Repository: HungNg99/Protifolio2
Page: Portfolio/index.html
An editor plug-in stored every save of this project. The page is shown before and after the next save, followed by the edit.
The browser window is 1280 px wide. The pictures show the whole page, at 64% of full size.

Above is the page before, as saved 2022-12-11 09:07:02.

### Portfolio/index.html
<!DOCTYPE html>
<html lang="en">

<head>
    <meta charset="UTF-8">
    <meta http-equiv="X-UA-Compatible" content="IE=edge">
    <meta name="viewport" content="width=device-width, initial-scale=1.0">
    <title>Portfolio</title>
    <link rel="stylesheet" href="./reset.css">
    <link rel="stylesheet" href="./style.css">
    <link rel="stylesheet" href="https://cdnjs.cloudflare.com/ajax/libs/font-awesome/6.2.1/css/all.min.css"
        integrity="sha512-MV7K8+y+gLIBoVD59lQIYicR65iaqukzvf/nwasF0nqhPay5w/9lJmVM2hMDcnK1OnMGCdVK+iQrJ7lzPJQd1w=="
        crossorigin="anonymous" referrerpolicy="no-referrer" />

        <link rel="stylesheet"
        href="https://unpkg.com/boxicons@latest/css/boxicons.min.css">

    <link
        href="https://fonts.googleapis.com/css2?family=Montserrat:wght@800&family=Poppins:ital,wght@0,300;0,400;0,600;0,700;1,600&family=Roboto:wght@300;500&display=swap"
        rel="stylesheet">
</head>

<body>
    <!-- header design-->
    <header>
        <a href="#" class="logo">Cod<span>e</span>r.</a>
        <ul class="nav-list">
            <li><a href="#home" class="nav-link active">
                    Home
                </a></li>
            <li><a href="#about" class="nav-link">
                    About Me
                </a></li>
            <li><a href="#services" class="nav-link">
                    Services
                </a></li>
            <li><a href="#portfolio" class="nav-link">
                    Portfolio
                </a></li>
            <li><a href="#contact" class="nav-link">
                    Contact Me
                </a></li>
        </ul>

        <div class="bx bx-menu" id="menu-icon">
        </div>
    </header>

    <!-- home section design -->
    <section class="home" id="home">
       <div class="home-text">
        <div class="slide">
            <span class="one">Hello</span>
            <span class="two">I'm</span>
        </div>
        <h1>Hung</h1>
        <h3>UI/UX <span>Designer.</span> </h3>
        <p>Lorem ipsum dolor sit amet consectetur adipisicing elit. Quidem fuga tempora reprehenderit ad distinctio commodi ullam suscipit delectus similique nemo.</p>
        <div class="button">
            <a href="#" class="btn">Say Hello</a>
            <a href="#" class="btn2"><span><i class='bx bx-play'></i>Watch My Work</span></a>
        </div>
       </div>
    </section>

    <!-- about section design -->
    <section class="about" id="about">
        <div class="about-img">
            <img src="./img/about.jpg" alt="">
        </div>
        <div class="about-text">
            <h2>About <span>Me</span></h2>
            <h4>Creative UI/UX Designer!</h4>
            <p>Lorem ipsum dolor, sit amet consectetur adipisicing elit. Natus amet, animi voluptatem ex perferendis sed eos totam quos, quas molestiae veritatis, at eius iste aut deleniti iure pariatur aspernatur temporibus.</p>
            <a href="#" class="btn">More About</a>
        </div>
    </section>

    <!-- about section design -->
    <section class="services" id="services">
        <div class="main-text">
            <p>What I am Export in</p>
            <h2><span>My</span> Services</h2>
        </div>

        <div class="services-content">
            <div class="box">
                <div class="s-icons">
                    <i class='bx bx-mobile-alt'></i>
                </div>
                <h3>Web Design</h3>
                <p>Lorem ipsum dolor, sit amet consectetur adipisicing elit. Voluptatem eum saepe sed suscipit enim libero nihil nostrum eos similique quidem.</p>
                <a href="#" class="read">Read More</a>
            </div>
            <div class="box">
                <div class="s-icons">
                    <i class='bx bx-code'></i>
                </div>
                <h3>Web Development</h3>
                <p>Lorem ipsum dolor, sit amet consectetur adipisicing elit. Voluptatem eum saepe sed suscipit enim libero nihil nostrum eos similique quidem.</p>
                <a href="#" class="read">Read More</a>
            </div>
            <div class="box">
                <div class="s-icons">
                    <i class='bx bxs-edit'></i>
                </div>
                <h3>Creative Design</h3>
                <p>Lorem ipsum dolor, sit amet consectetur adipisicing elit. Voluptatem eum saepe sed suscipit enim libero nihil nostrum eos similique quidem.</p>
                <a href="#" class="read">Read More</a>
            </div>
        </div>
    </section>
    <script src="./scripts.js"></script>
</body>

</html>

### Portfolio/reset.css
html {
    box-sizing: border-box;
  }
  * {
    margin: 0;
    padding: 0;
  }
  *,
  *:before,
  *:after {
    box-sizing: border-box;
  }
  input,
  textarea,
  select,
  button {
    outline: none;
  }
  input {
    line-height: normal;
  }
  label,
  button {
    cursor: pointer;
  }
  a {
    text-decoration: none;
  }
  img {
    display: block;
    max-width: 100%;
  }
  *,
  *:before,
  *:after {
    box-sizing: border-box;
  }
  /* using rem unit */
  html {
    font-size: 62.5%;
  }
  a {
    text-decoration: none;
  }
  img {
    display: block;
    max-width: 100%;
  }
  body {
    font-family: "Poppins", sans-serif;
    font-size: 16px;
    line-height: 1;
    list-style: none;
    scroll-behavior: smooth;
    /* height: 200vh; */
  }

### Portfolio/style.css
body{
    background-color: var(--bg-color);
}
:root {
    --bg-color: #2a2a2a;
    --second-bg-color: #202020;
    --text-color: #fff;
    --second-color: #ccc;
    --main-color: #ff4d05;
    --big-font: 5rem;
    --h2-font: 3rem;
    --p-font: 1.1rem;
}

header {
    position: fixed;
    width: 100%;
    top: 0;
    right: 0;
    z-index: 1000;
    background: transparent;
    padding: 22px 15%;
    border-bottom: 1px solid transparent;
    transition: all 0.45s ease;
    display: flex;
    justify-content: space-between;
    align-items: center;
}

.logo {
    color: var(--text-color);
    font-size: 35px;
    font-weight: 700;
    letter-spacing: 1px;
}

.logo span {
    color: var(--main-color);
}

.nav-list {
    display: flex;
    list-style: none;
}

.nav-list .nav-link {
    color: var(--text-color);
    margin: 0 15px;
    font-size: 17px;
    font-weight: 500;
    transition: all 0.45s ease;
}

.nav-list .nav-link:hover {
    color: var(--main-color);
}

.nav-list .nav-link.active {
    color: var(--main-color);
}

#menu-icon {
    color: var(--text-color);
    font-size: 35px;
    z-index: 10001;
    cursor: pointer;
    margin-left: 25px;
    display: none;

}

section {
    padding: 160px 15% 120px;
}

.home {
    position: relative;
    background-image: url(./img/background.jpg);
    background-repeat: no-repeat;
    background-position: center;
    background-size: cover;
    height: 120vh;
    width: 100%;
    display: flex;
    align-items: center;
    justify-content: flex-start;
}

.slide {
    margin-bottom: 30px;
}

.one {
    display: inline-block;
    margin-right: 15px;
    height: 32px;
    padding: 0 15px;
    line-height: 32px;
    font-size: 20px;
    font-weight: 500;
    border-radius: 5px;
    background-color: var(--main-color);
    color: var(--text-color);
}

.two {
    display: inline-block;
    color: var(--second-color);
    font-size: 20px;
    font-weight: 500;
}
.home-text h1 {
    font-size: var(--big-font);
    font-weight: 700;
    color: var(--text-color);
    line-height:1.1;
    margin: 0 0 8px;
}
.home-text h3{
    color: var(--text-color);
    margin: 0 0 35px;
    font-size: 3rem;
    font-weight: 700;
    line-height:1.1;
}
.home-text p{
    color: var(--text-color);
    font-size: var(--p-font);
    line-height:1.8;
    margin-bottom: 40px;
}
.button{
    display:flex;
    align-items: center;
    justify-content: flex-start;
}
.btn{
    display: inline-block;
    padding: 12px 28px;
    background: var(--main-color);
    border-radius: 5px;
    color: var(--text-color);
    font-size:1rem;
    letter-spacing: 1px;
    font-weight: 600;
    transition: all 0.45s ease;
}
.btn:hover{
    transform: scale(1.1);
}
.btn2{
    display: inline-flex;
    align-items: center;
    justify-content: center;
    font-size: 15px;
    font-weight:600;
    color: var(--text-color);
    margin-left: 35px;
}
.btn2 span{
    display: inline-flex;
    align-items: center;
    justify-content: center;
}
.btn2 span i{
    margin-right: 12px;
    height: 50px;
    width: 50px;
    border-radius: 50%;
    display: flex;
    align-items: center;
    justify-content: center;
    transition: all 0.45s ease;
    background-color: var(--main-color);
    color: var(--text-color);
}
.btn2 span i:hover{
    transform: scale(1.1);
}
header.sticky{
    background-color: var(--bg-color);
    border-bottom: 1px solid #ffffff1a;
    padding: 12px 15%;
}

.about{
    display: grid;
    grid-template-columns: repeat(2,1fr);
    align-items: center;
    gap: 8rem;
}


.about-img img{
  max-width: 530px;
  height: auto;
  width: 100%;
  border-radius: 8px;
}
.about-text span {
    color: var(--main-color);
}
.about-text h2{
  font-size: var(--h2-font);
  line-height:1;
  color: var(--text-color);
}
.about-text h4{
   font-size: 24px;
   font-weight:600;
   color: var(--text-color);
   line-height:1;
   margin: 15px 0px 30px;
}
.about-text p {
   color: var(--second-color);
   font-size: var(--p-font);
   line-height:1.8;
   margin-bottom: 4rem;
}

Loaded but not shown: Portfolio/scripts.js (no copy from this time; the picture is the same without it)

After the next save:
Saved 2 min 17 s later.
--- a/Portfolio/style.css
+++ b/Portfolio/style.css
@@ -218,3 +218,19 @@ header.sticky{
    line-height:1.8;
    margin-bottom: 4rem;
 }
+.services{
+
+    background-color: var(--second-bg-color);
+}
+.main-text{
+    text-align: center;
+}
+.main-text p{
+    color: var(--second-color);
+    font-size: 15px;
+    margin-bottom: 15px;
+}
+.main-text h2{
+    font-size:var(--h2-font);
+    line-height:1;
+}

========

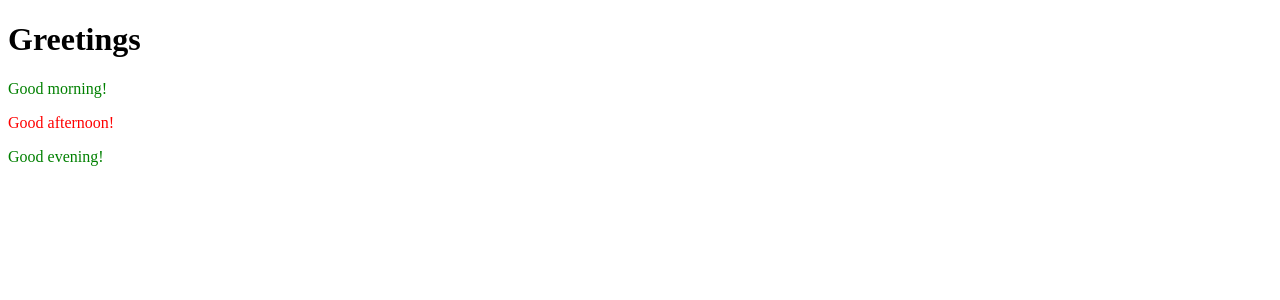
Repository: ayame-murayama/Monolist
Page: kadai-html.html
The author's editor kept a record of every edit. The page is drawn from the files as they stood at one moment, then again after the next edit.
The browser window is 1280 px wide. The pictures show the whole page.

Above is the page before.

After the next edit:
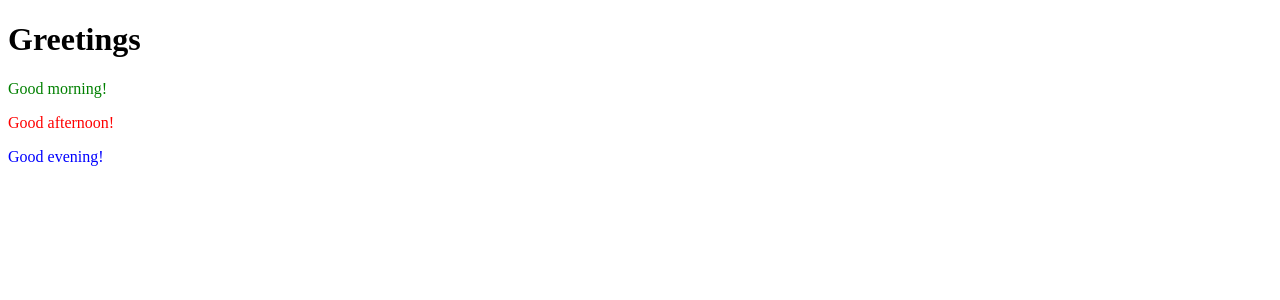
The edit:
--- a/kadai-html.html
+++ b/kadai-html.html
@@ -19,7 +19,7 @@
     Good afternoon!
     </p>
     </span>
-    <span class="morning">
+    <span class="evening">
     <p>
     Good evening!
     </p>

========

PROBLEM TO SOLVE —
Wherever the string "whole" shows up in the material, copy the line that holds it.

EXERCISE ANSWER —
The browser window is 1280 px wide. The pictures show the whole page, at 64% of full size.
The browser window is 1280 px wide. The pictures show the whole page.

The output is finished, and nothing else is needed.